Great-great-great-grandfather of Jason Stanton, Andrew Sweeney was born in Ireland in 1825 and settled in Kingston, NY. He was married to Mary, who was born in Ireland in 1840. Andrew served as a private during the Civil War in the 80th Infantry Regiment, Company F of the "Ulster Guard," which was formed by the reorganization of the 20th Militia.

He enlisted in 1861, was wounded in the Battle of Manassas. He returned to Kingston, NY, until he mustered in again on February 10, 1864. He died on February 12, 1865, in City Point, VA. His son, Charles Sweeney, was born November 1864. Andrew never returned home to meet him.

According to family history, Patrick Sweeney, Andrew's brother, also enlisted at Kingston, NY, to serve three years as a private in Company K, September 27, 1861. Partick was killed in action, August 30, 1862, at Manassas, VA.

Truman Stanton (Learning Loft/Tutor Coordinator Jason Stanton)
Great, great, great grandfather of Jason Stanton, Truman Stanton was from Laurens/West Oneonta, NY. Although he did not fight in the Civil War, he registered for the draft in 1863. He was 33 years old.

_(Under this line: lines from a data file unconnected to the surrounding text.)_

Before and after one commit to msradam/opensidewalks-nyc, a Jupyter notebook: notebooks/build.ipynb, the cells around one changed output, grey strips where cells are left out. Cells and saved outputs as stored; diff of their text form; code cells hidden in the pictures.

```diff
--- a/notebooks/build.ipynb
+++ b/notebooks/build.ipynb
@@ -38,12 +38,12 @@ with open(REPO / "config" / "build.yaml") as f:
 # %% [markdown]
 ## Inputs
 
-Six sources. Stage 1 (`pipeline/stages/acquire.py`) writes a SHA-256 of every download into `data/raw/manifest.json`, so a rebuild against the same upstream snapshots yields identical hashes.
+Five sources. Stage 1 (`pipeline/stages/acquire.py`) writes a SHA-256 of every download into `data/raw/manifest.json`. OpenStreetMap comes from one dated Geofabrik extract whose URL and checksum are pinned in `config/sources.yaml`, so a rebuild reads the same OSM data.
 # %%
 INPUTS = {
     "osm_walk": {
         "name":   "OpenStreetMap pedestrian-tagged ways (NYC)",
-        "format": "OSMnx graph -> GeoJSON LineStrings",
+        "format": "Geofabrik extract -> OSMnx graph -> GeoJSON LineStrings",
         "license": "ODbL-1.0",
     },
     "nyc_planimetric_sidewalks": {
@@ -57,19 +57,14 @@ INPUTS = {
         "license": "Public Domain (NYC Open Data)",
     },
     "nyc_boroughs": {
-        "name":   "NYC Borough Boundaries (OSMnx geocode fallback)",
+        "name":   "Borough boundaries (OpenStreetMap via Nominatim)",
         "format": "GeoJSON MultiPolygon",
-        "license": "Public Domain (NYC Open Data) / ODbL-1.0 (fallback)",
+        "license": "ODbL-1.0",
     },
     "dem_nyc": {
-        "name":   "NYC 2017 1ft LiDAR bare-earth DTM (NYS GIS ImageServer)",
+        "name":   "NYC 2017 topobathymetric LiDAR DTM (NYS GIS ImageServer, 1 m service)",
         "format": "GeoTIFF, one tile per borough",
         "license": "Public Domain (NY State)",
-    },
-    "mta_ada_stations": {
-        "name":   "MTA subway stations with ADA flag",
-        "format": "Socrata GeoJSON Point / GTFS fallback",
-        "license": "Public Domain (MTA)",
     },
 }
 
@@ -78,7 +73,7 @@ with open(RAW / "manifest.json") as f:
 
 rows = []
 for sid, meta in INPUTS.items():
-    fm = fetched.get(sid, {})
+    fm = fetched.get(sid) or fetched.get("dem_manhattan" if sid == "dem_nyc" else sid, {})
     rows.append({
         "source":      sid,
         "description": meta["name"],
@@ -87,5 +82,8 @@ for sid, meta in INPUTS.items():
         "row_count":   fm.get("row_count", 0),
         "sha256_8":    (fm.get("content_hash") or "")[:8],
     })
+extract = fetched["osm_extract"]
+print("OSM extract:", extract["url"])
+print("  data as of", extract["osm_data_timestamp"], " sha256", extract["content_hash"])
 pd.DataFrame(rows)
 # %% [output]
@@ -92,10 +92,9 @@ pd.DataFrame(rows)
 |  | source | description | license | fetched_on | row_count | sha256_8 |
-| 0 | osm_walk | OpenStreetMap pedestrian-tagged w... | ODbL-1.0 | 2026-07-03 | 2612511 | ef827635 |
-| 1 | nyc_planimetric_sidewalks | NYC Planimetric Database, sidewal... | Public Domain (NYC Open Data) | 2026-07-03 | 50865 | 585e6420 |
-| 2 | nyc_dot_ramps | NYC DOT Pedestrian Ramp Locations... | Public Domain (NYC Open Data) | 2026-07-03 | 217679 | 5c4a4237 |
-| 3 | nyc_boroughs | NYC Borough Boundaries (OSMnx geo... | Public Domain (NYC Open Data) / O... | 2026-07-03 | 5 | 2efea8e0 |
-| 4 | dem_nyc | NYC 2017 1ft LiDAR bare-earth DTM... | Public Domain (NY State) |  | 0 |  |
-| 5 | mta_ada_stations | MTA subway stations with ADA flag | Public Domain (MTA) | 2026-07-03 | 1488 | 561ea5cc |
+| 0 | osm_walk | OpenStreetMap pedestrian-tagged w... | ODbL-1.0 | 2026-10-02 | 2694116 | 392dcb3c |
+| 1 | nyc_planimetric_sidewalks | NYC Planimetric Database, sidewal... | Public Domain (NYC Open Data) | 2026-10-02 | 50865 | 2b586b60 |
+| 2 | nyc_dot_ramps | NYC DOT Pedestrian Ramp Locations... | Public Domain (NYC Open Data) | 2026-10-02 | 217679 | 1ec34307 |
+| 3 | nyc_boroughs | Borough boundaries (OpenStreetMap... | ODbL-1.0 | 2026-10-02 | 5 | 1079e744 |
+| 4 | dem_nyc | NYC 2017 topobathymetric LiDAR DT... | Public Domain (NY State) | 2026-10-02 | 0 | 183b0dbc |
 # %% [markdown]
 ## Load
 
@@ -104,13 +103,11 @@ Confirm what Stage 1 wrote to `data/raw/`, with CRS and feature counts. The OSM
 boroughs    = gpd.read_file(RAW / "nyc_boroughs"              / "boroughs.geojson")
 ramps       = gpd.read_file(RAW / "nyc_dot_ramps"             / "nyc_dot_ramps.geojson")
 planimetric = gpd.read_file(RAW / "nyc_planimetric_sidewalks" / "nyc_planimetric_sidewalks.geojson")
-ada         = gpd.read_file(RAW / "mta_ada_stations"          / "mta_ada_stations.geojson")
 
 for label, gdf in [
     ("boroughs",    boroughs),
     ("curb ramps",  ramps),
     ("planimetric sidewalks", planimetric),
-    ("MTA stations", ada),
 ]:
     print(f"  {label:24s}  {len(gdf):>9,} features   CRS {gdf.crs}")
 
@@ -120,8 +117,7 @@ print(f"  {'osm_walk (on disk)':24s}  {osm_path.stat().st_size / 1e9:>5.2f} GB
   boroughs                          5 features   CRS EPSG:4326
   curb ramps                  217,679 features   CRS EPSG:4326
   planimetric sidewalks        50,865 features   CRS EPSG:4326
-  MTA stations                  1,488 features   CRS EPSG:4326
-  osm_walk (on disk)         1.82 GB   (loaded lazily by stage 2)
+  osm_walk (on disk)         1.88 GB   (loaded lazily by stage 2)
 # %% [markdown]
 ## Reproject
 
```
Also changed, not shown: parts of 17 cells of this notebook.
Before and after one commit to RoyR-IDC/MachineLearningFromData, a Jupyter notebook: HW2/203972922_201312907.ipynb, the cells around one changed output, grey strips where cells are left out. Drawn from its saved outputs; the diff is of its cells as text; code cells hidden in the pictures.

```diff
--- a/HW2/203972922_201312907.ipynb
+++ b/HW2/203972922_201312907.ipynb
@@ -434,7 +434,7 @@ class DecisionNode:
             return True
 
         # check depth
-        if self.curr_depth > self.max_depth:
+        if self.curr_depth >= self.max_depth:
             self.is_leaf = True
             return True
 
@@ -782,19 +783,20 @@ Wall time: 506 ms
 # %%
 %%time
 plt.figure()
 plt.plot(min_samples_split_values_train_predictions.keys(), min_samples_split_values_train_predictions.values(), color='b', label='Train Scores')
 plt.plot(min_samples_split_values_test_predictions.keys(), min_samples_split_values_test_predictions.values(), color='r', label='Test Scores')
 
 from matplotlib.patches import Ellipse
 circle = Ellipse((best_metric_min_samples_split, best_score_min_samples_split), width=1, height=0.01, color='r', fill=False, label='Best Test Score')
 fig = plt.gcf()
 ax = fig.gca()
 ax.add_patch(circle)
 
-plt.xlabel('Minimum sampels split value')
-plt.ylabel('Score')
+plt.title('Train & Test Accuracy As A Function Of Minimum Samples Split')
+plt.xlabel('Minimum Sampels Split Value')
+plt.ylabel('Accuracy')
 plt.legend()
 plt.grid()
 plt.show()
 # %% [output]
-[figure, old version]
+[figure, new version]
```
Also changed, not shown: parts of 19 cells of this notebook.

John Sinclair Burns (Lisa Burns Stanton, wife of Learning Loft/Tutor Coordinator Jason Stanton)
The Burns family settled in Bovina in 1802. John Sinclair Burns is the great-great-great-uncle of Lisa Burns Stanton. John Sinclair enlisted in 1862 into Company E of the 144th Infantry NY. He died of typhoid fever on April 4, 1863, in a Virginia hospital. Alexander Burns was the brother of John Sinclair. Both men were the sons of John Burns Sr. For more about the Sweeney, Stanton, and Burns families, view our slideshow.